The lines to extract run from the first line of the entries through the line that contains "Update blogPosts.ts"; reproduce exactly those lines and no others.

---*---

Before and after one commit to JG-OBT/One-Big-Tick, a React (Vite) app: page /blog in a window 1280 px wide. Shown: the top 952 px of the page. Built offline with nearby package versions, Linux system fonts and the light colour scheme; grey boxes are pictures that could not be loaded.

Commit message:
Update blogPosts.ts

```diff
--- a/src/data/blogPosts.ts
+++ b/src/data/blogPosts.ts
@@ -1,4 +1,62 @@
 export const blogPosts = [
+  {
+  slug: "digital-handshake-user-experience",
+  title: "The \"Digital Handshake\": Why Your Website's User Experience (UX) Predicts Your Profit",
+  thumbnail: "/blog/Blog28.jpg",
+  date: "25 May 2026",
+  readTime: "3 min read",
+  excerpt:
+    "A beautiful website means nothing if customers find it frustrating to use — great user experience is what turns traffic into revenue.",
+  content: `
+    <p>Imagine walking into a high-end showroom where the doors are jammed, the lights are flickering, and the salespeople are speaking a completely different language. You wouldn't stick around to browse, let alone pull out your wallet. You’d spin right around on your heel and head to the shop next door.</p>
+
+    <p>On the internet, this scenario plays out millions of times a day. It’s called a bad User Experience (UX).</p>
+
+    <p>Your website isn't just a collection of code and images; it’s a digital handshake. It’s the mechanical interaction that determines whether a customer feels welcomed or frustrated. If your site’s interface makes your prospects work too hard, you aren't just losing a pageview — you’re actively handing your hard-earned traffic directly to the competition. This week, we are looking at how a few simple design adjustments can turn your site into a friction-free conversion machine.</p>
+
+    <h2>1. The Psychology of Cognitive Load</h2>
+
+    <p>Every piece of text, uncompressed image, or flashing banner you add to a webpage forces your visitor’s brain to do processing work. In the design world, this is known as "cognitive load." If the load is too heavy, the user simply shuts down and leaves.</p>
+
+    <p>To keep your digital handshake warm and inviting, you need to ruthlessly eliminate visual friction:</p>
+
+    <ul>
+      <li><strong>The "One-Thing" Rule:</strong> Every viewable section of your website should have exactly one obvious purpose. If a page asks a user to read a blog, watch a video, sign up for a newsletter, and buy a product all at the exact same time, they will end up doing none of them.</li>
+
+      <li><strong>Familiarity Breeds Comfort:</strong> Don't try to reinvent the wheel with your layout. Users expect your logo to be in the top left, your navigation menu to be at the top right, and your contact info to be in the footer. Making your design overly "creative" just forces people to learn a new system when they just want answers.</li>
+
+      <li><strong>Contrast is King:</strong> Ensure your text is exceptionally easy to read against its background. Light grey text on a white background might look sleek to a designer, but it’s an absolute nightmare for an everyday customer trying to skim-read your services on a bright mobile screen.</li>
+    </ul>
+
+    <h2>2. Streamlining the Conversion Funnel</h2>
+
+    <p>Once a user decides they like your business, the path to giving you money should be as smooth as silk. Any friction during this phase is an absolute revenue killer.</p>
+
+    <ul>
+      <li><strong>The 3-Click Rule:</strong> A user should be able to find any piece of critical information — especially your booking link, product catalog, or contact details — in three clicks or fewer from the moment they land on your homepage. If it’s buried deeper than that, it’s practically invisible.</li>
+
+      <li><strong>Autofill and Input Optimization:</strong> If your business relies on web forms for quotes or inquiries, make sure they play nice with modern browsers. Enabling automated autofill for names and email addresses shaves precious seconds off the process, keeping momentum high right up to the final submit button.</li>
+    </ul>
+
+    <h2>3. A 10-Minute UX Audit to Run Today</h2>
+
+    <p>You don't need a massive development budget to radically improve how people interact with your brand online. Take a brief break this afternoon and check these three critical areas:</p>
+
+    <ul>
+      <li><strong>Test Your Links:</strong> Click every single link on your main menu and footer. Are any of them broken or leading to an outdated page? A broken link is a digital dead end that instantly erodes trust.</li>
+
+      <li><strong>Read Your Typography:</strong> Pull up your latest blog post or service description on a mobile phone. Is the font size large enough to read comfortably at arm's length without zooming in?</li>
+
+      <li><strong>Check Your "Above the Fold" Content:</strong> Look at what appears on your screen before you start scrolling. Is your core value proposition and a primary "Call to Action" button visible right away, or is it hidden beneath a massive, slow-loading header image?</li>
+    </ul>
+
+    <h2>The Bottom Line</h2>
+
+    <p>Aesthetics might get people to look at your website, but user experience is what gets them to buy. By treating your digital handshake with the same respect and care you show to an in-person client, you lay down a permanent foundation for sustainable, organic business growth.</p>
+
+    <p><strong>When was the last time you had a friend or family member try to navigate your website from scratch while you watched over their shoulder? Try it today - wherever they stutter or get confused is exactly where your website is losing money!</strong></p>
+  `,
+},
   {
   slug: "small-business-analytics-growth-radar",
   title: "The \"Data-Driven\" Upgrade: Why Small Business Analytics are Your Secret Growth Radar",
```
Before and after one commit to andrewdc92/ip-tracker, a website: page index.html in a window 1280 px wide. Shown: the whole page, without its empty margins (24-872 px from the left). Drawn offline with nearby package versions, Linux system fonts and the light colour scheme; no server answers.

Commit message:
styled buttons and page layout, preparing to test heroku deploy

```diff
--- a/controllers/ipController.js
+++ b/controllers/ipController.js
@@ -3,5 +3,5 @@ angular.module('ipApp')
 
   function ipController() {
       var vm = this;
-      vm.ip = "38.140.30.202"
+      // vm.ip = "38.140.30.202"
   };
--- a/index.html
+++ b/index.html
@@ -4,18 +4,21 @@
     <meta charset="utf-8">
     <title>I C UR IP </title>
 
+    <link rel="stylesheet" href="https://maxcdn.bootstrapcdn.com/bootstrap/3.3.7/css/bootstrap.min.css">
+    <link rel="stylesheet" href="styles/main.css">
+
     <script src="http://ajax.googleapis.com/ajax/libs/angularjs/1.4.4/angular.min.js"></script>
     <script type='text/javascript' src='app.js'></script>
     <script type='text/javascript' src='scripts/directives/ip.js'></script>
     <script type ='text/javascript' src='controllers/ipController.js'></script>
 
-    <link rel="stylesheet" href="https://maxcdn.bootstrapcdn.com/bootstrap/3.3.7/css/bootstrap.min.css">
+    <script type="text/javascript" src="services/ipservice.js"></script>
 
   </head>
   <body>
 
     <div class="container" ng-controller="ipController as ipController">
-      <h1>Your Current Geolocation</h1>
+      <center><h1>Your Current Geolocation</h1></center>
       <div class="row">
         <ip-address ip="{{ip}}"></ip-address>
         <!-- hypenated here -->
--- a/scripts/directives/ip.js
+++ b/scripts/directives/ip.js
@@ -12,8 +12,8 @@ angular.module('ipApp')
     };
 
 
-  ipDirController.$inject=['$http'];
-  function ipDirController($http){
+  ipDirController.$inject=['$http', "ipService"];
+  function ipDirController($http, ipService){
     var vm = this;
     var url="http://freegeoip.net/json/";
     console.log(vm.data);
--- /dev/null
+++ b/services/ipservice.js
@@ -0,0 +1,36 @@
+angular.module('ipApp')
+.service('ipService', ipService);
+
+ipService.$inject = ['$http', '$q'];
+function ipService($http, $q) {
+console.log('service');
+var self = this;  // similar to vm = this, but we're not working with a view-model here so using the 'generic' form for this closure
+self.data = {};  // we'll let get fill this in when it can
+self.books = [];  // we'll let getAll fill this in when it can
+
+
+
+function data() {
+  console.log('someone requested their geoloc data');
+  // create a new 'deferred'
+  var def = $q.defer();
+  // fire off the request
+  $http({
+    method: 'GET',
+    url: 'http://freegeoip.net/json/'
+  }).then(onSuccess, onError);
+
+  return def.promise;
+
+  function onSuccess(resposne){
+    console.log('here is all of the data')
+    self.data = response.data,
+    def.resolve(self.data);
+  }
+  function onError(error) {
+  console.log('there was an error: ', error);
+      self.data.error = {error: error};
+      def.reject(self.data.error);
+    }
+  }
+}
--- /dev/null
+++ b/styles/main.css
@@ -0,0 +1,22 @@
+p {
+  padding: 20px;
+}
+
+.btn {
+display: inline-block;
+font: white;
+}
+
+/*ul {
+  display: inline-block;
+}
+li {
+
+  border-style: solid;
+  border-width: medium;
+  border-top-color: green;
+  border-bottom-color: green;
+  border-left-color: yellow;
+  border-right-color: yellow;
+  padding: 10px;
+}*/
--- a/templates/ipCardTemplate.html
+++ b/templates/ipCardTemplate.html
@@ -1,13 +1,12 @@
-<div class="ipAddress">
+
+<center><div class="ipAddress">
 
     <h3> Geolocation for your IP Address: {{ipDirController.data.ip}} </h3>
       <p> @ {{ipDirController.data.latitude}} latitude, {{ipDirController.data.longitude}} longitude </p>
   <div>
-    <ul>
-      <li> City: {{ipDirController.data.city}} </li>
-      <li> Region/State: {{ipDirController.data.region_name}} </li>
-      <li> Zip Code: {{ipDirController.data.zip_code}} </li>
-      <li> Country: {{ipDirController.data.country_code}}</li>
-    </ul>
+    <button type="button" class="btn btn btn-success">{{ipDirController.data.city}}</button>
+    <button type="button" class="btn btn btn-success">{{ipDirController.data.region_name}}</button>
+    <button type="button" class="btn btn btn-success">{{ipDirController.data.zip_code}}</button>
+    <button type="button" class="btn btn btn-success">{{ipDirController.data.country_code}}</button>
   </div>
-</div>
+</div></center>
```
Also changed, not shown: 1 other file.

---*---

> Task answer:
Before and after one commit to JG-OBT/One-Big-Tick, a React (Vite) app: page /blog in a window 1280 px wide. Shown: the top 952 px of the page. Built offline with nearby package versions, Linux system fonts and the light colour scheme; grey boxes are pictures that could not be loaded.

Commit message:
Update blogPosts.ts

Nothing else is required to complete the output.